  3. 3. Aristotle (384- 322 BC)<br /><ul><li>The atomistic or particulate view was not very popular among the Greek thinkers due to rejection by the influential thinker Aristotle.
  4. 4. Matter is made up of 4 elements </li></ul>Fire, air, water, and earth<br /><ul><li>Matter was continuous all of one piece</li></li></ul><li>Particle Theory<br />Around 17th century experimental evidence in support of particulate theory accumulated<br />Robert Boyle (1627-1691) – postulates that gases are composed of discrete particles separated by a void<br />Sir Isaac Newton (1642-1727) – “God in the beginning formed matter, in solid, massy,hard, impenetrable, movable particles…”<br />
  5. 5. Dalton’s Atomic Theory<br />In 1808, he published a book, A New System of Chemical Philosophy in which he presented the theory in detail <br />
  6. 6. 1. All matter is composed of indestructible atoms.<br />“ Matter, though divisible in an extreme degree, is nevertheless not infinitely divisible. That is, there must be some point beyond which we cannot go in the division of matter. The existence of these ultimate particles of matter can scarcely be doubted, though they are probably too small ever to be exhibited by microscopic improvements. I have chosen the word atom to signify these ultimate particles…”<br />2. The atoms of a given element are identical. They are different from the atoms of all other elements. They are unchageable. <br /> “the atoms never can be metamorphosed one into another by any power we can control”<br />Compounds are formed by the combination of the atoms of two or more elements forming compound-atoms (what we now call molecules). The atoms combine with each other in definite ratio of small whole numbers. (Law of Definite Composition by Proust)<br />
  7. 7. 4. Chemical reactions involve only the separation and or union of atoms. The atoms are only rearranged; none are created nor destroyed.<br />“Chemical analysis and synthesis go no farther that the separations of particles from another, and to their reunion. No new creation or destruction of matter is within reach of chemical agency. We might as well attempt to introduce a new planet or to manipulate one already in existence, as to create or destroy a particle of hydrogen. All the changes can produce consist in separating particles that are in state of cohesion or combination, and joining those that were previously at a distance”<br />

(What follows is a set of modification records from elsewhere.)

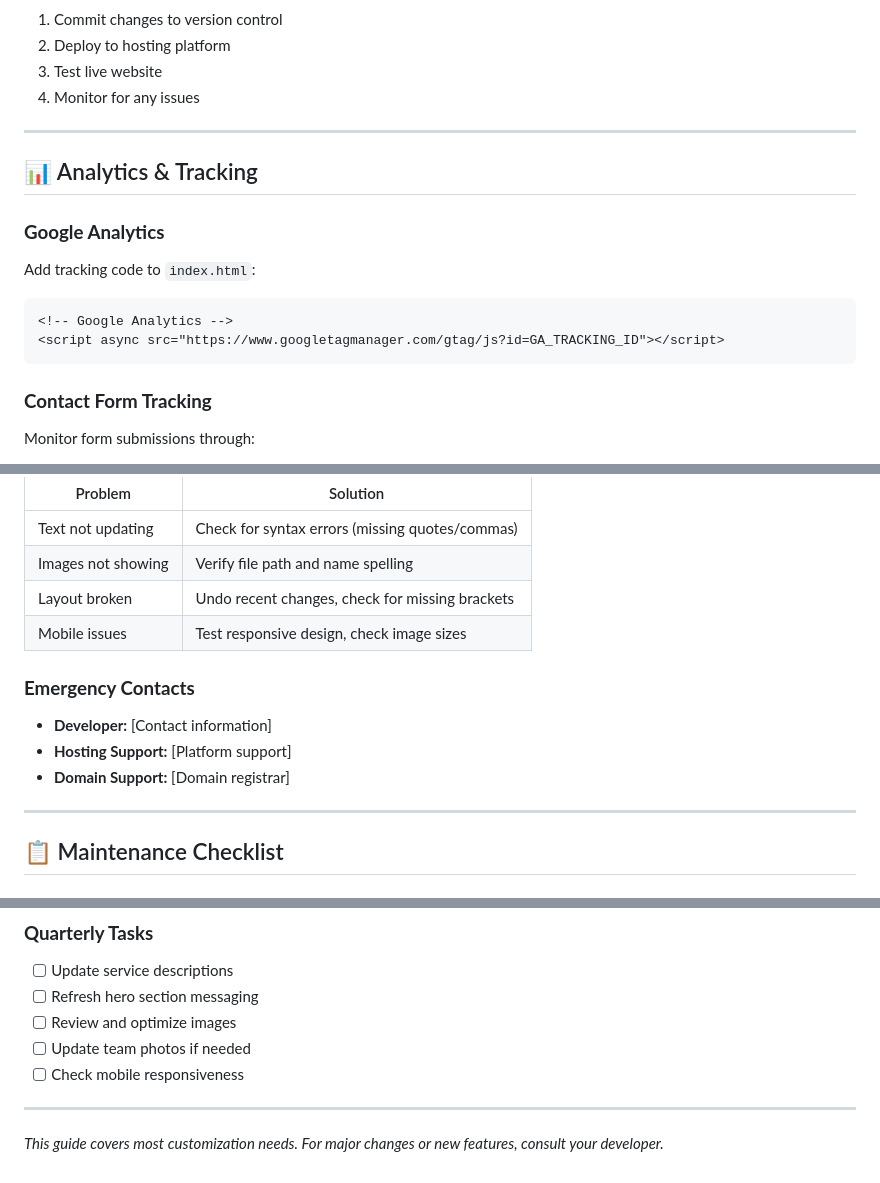
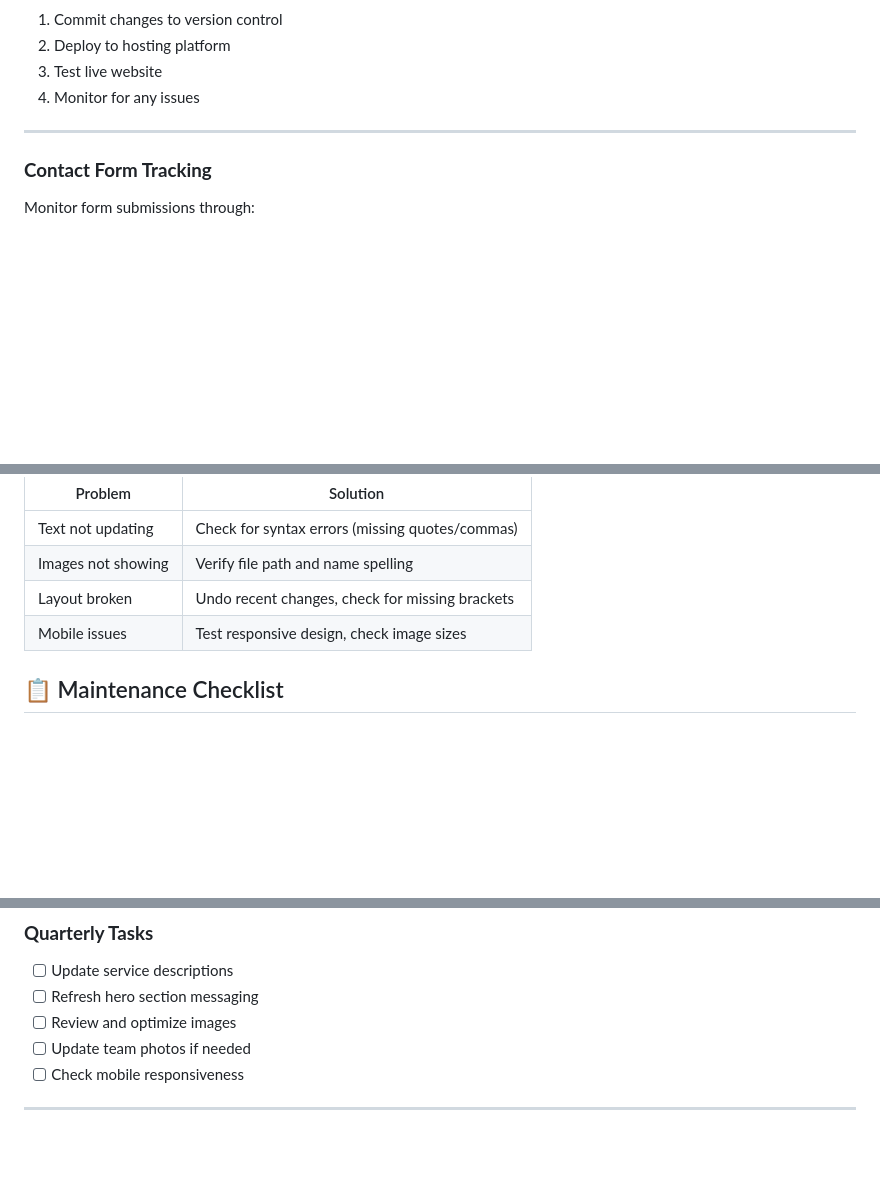
Before and after one commit to cherrychanggg/Extra-sauce-agency, a Markdown page: docs/WEBSITE_CUSTOMIZATION.md, 3 parts joined by grey strips. GitHub-like rendering; blank space fills up the shorter version.

Commit message:
Remove outdated sections from CONTENT_EDITING_GUIDE.md and WEBSITE_CUSTOMIZATION.md, including help prompts and analytics tracking details, to streamline documentation for users.

````diff
--- a/docs/WEBSITE_CUSTOMIZATION.md
+++ b/docs/WEBSITE_CUSTOMIZATION.md
@@ -186,15 +186,6 @@ export const heroSection = {
 
 ---
 
-## 📊 Analytics & Tracking
-
-### **Google Analytics**
-Add tracking code to `index.html`:
-```html
-<!-- Google Analytics -->
-<script async src="https://www.googletagmanager.com/gtag/js?id=GA_TRACKING_ID"></script>
-```
-
 ### **Contact Form Tracking**
 Monitor form submissions through:
 - Email notifications
@@ -214,13 +205,6 @@ Monitor form submissions through:
 | Layout broken | Undo recent changes, check for missing brackets |
 | Mobile issues | Test responsive design, check image sizes |
 
-### **Emergency Contacts**
-- **Developer:** [Contact information]
-- **Hosting Support:** [Platform support]
-- **Domain Support:** [Domain registrar]
-
----
-
 ## 📋 Maintenance Checklist
 
 ### **Monthly Tasks**
@@ -238,5 +222,3 @@ Monitor form submissions through:
 - [ ] Check mobile responsiveness
 
 ---
-
-*This guide covers most customization needs. For major changes or new features, consult your developer.*
````
Also changed, not shown: docs/CONTENT_EDITING_GUIDE.md (+0 -4 lines).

  8. 8. Design lang ito..<br />
  9. 9. Foundations of discovery of electron<br /><ul><li>In the sixth century B.C., Thales of Miletus, accidentally found out that amber, a fossil softwood resin, when vigorously rubbed, attracted small pieces of fibers rubbed off from cloth
  10. 10. In England, 2000 years later, Sir William Gilbert tried similar experiments and learned that many materials when rubbed together becomes electrically charged
  11. 11. Greek word for amber is elektron</li></li></ul><li>What causes the paper bits to rise toward the comb?<br /> A conceptual model for neutral objects always attracting charged objects is based on the fact that atoms and electrons are fairly free to move around even in solid objects. We can hypothesize that charges in the neutral object rearranges in response to the charged object. We could further extend our model by hypothesizing that after rearrangement of the negatively charged object responds by being attracted toward the surface of which has a net positive charge. This effect of neutrally charged objects interacting with charged objects is called induced polarization.<br />
  12. 12.
  13. 13. Electrostatic Attraction and Repulsion<br />Removing Electrons from Atoms<br />Charging by "conduction."<br />
  14. 14. <ul><li>What is the effect of magnitude of charges and the distance between them on the electrostatic forces?</li></ul>Quantitative measurements performed by Charles Coulomb on charges of equal magnitude showed the force is inversely proportional to the square of the distance between the charged bodies<br />The magnitude of one of the charges was decreased by one-half by touching the charged body with an uncharged body of the same size and material. <br />The magnitude of the force depends on the magnitude of both charges, if both charges are decreased by one half, the force decreases to one-fourth of the original. <br />Coulomb’s Inverse Square Law<br /> q = charge and r = distance<br /><ul><li>Coulomb ( C ) is the amount of charge that passes through a circuit if a current of one ampere passes for one second</li></li></ul><li>This diagram describes the mechanisms of Coulomb's law in Physics/Electromagnetism; two equal (like) point charges repel each other, and two opposite charges attract each other, with an electrostatic force F which is directly proportional to the product of the magnitudes of each charge and inversely proportional to the square of the distance r between the charges. Regardless of attraction, repulsion, charges or distance, the magnitudes of the forces, |F| (absolute value), will always be equal. KC is Coulomb's constant.<br />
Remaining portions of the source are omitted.